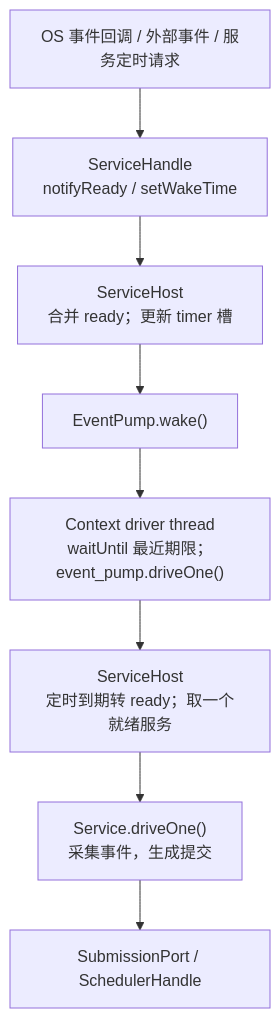
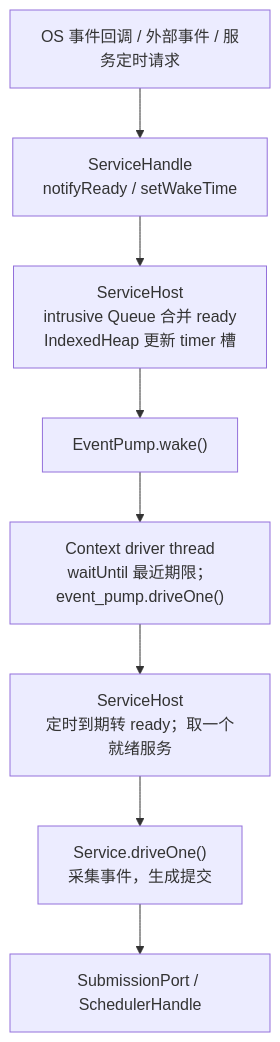
One commit to mmmmmcree/async changed the fourth of 7 diagrams in CORE_ARCHITECTURE.md. Above: the diagram before and after it, drawn with Mermaid. The commit also changed other lines of this file and 13 other files, not shown here.

Commit message:
seperate ServiceHost;  simplify BasicContext

````diff
--- a/CORE_ARCHITECTURE.md
+++ b/CORE_ARCHITECTURE.md
@@ -70,11 +74,11 @@
 ```mermaid
 flowchart TB
     source["OS 事件回调 / 外部事件 / 服务定时请求"]
     source --> handle["ServiceHandle<br/>notifyReady / setWakeTime"]
-    handle --> registration["ServiceHost<br/>合并 ready；更新 timer 槽"]
+    handle --> registration["ServiceHost<br/>intrusive Queue 合并 ready<br/>IndexedHeap 更新 timer 槽"]
     registration --> wake["EventPump.wake()"]
     wake --> wait["Context driver thread<br/>waitUntil 最近期限；event_pump.driveOne()"]
     wait --> ready["ServiceHost<br/>定时到期转 ready；取一个就绪服务"]
     ready --> service["Service.driveOne()<br/>采集事件，生成提交"]
     service --> submit["SubmissionPort / SchedulerHandle"]
 ```
````
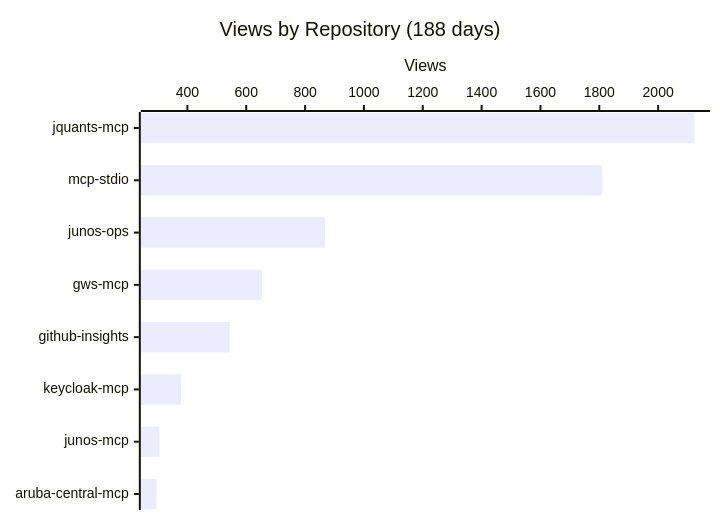
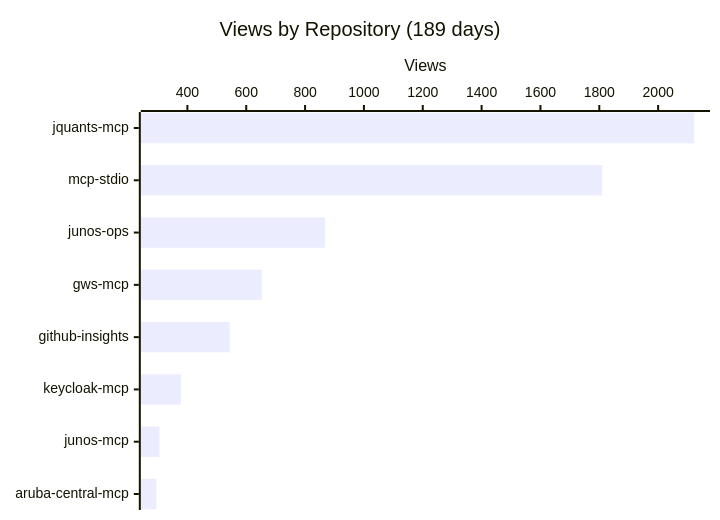
The first of 4 diagrams in README.md (shigechika/github-insights), drawn with Mermaid before and after one commit. The commit also changed other lines of this file and 2 other files, not shown here.

````diff
--- a/README.md
+++ b/README.md
@@ -18,7 +18,7 @@
 ```mermaid
 xychart-beta horizontal
-    title "Views by Repository (188 days)"
+    title "Views by Repository (189 days)"
     x-axis ["jquants-mcp", "mcp-stdio", "junos-ops", "gws-mcp", "github-insights", "keycloak-mcp", "junos-mcp", "aruba-central-mcp"]
     y-axis "Views"
     bar [2123, 1810, 868, 653, 544, 378, 305, 295]
 ```
````
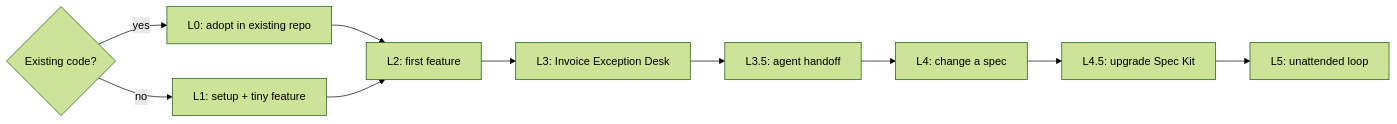
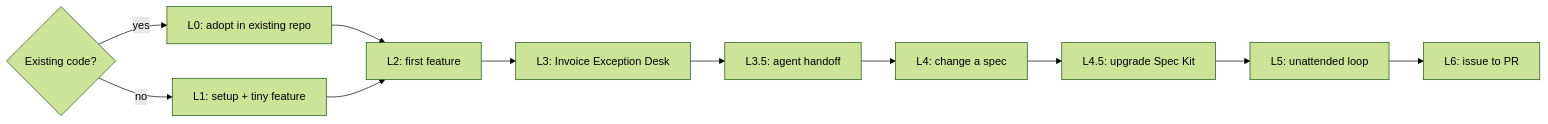
Before and after one commit to tosin2013/invoice-exception-desk: the fourth of 4 diagrams in docs/index.md, drawn with Mermaid (forest theme). The commit also changed other lines of this file and 6 other files, not shown here.

````diff
--- a/docs/index.md
+++ b/docs/index.md
@@ -102,8 +102,8 @@
 ```mermaid
 flowchart LR
   Q{Existing code?} -->|yes| L0["L0: adopt in existing repo"]
   Q -->|no| L1["L1: setup + tiny feature"]
   L0 --> L2["L2: first feature"]
   L1 --> L2
-  L2 --> L3["L3: Invoice Exception Desk"] --> L35["L3.5: agent handoff"] --> L4["L4: change a spec"] --> L45["L4.5: upgrade Spec Kit"] --> L5["L5: unattended loop"]
+  L2 --> L3["L3: Invoice Exception Desk"] --> L35["L3.5: agent handoff"] --> L4["L4: change a spec"] --> L45["L4.5: upgrade Spec Kit"] --> L5["L5: unattended loop"] --> L6["L6: issue to PR"]
 ```
````
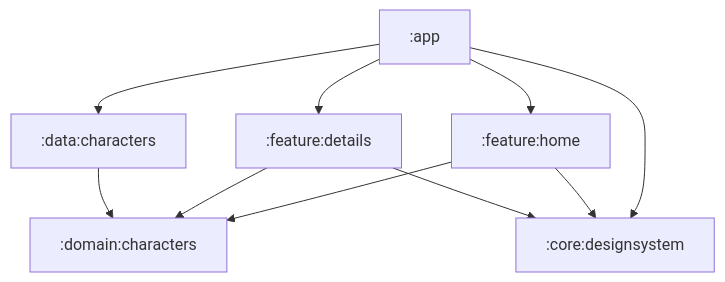
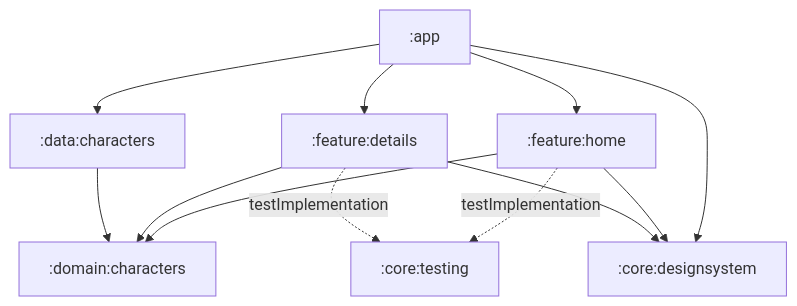
One commit to asensiodev/RickAndMortyCharacters changed the diagram in docs/ARCHITECTURE.md. Above: the diagram before and after it, drawn with Mermaid. The commit also changed other lines of this file and 54 other files, not shown here.

````diff
--- a/docs/ARCHITECTURE.md
+++ b/docs/ARCHITECTURE.md
@@ -16,12 +17,14 @@
 ```mermaid
 flowchart TD
     App[":app"] --> Home[":feature:home"]
     App --> Details[":feature:details"]
     App --> Data[":data:characters"]
     App --> UI[":core:designsystem"]
     Home --> Domain[":domain:characters"]
     Details --> Domain
     Home --> UI
     Details --> UI
     Data --> Domain
+    Home -. testImplementation .-> Testing[":core:testing"]
+    Details -. testImplementation .-> Testing
 ```
````
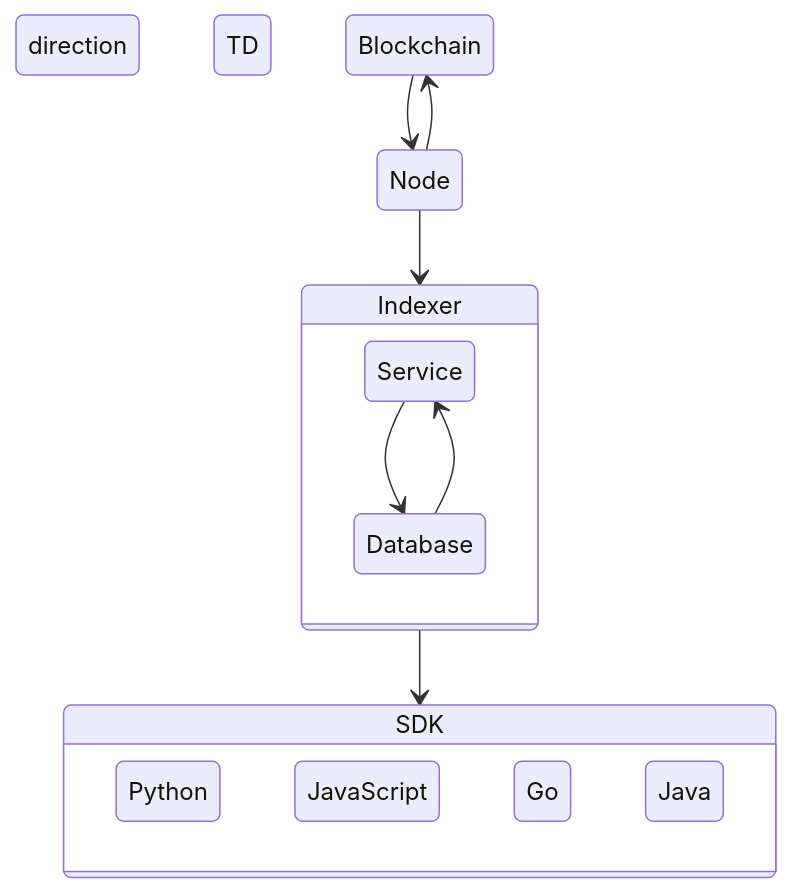
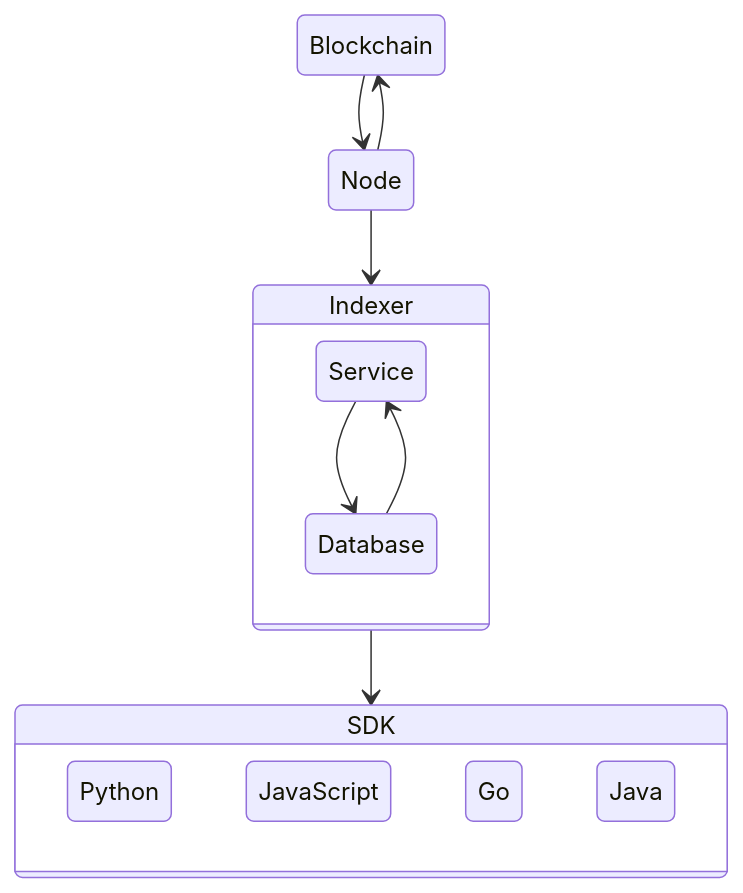
One commit to block-foundation/docker-algorand-node changed the diagram in README.md. Above: the diagram before and after it, drawn with Mermaid.

````diff
--- a/README.md
+++ b/README.md
@@ -24,18 +24,17 @@
 ``` mermaid
 stateDiagram
-    direction TD
     Blockchain --> Node
     Node --> Blockchain
     Node --> Indexer
     state Indexer {
       Service --> Database
       Database --> Service
     }
     Indexer --> SDK
     state SDK {
       Python
       JavaScript
       Go
       Java
     }
 ```
````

========================================

Task objective:
Leaving out only the pictures, reproduce the listing exactly.

Answer section:
One commit to mmmmmcree/async changed the fourth of 7 diagrams in CORE_ARCHITECTURE.md. Above: the diagram before and after it, drawn with Mermaid. The commit also changed other lines of this file and 13 other files, not shown here.

Commit message:
seperate ServiceHost;  simplify BasicContext

````diff
--- a/CORE_ARCHITECTURE.md
+++ b/CORE_ARCHITECTURE.md
@@ -70,11 +74,11 @@
 ```mermaid
 flowchart TB
     source["OS 事件回调 / 外部事件 / 服务定时请求"]
     source --> handle["ServiceHandle<br/>notifyReady / setWakeTime"]
-    handle --> registration["ServiceHost<br/>合并 ready；更新 timer 槽"]
+    handle --> registration["ServiceHost<br/>intrusive Queue 合并 ready<br/>IndexedHeap 更新 timer 槽"]
     registration --> wake["EventPump.wake()"]
     wake --> wait["Context driver thread<br/>waitUntil 最近期限；event_pump.driveOne()"]
     wait --> ready["ServiceHost<br/>定时到期转 ready；取一个就绪服务"]
     ready --> service["Service.driveOne()<br/>采集事件，生成提交"]
     service --> submit["SubmissionPort / SchedulerHandle"]
 ```
````
The first of 4 diagrams in README.md (shigechika/github-insights), drawn with Mermaid before and after one commit. The commit also changed other lines of this file and 2 other files, not shown here.

````diff
--- a/README.md
+++ b/README.md
@@ -18,7 +18,7 @@
 ```mermaid
 xychart-beta horizontal
-    title "Views by Repository (188 days)"
+    title "Views by Repository (189 days)"
     x-axis ["jquants-mcp", "mcp-stdio", "junos-ops", "gws-mcp", "github-insights", "keycloak-mcp", "junos-mcp", "aruba-central-mcp"]
     y-axis "Views"
     bar [2123, 1810, 868, 653, 544, 378, 305, 295]
 ```
````
Before and after one commit to tosin2013/invoice-exception-desk: the fourth of 4 diagrams in docs/index.md, drawn with Mermaid (forest theme). The commit also changed other lines of this file and 6 other files, not shown here.

````diff
--- a/docs/index.md
+++ b/docs/index.md
@@ -102,8 +102,8 @@
 ```mermaid
 flowchart LR
   Q{Existing code?} -->|yes| L0["L0: adopt in existing repo"]
   Q -->|no| L1["L1: setup + tiny feature"]
   L0 --> L2["L2: first feature"]
   L1 --> L2
-  L2 --> L3["L3: Invoice Exception Desk"] --> L35["L3.5: agent handoff"] --> L4["L4: change a spec"] --> L45["L4.5: upgrade Spec Kit"] --> L5["L5: unattended loop"]
+  L2 --> L3["L3: Invoice Exception Desk"] --> L35["L3.5: agent handoff"] --> L4["L4: change a spec"] --> L45["L4.5: upgrade Spec Kit"] --> L5["L5: unattended loop"] --> L6["L6: issue to PR"]
 ```
````
One commit to asensiodev/RickAndMortyCharacters changed the diagram in docs/ARCHITECTURE.md. Above: the diagram before and after it, drawn with Mermaid. The commit also changed other lines of this file and 54 other files, not shown here.

````diff
--- a/docs/ARCHITECTURE.md
+++ b/docs/ARCHITECTURE.md
@@ -16,12 +17,14 @@
 ```mermaid
 flowchart TD
     App[":app"] --> Home[":feature:home"]
     App --> Details[":feature:details"]
     App --> Data[":data:characters"]
     App --> UI[":core:designsystem"]
     Home --> Domain[":domain:characters"]
     Details --> Domain
     Home --> UI
     Details --> UI
     Data --> Domain
+    Home -. testImplementation .-> Testing[":core:testing"]
+    Details -. testImplementation .-> Testing
 ```
````
One commit to block-foundation/docker-algorand-node changed the diagram in README.md. Above: the diagram before and after it, drawn with Mermaid.

````diff
--- a/README.md
+++ b/README.md
@@ -24,18 +24,17 @@
 ``` mermaid
 stateDiagram
-    direction TD
     Blockchain --> Node
     Node --> Blockchain
     Node --> Indexer
     state Indexer {
       Service --> Database
       Database --> Service
     }
     Indexer --> SDK
     state SDK {
       Python
       JavaScript
       Go
       Java
     }
 ```
````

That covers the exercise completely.